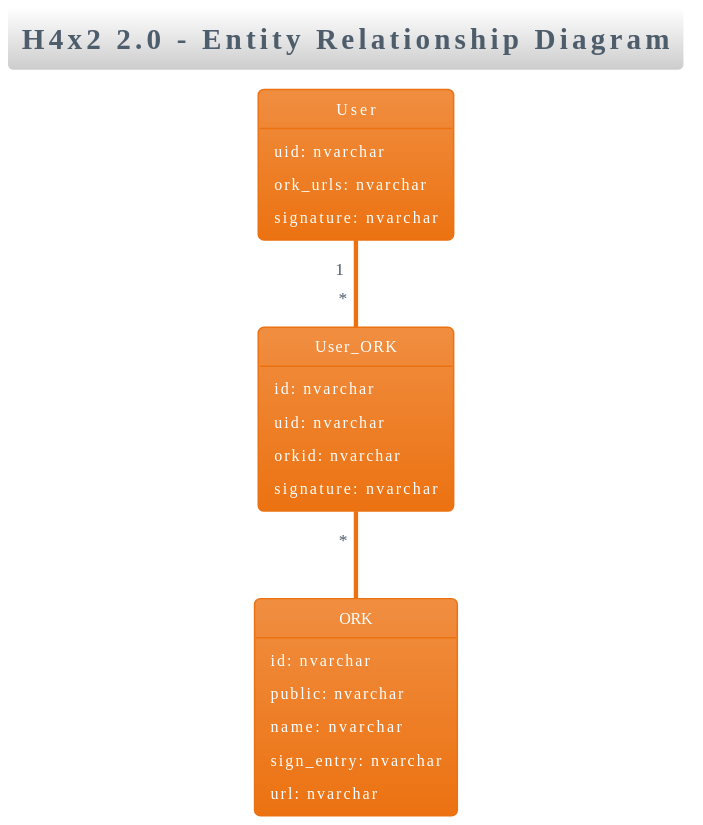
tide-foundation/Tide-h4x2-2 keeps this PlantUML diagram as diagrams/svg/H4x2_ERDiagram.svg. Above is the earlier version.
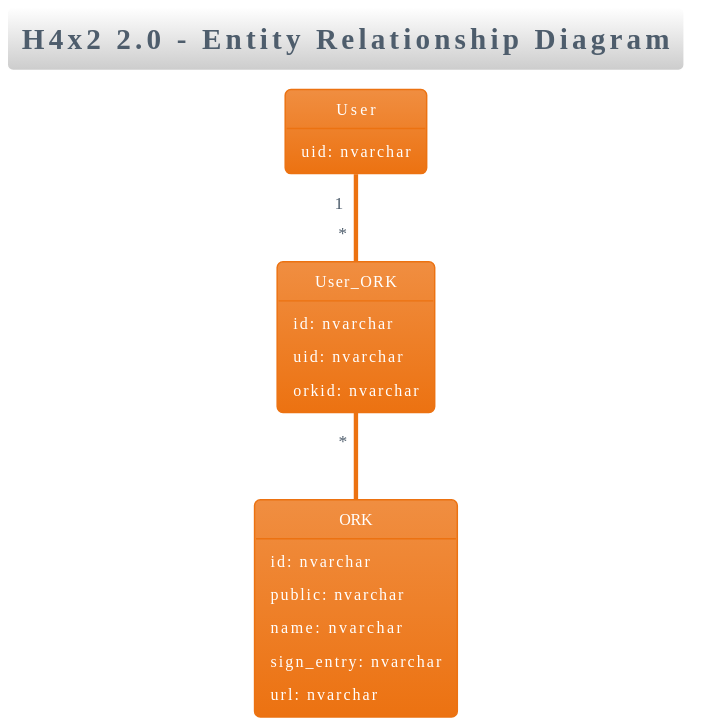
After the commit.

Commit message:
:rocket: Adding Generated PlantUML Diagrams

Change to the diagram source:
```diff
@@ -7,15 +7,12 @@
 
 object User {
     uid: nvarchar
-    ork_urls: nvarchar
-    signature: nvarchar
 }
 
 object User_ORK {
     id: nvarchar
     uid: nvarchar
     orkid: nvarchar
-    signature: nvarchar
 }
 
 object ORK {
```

= = =

Requirement: Restate the material word for word; no picture should appear in the copy.

Task response:
tide-foundation/Tide-h4x2-2 keeps this PlantUML diagram as diagrams/svg/H4x2_ERDiagram.svg. Above is the earlier version.
After the commit.

Commit message:
:rocket: Adding Generated PlantUML Diagrams

Change to the diagram source:
```diff
@@ -7,15 +7,12 @@
 
 object User {
     uid: nvarchar
-    ork_urls: nvarchar
-    signature: nvarchar
 }
 
 object User_ORK {
     id: nvarchar
     uid: nvarchar
     orkid: nvarchar
-    signature: nvarchar
 }
 
 object ORK {
```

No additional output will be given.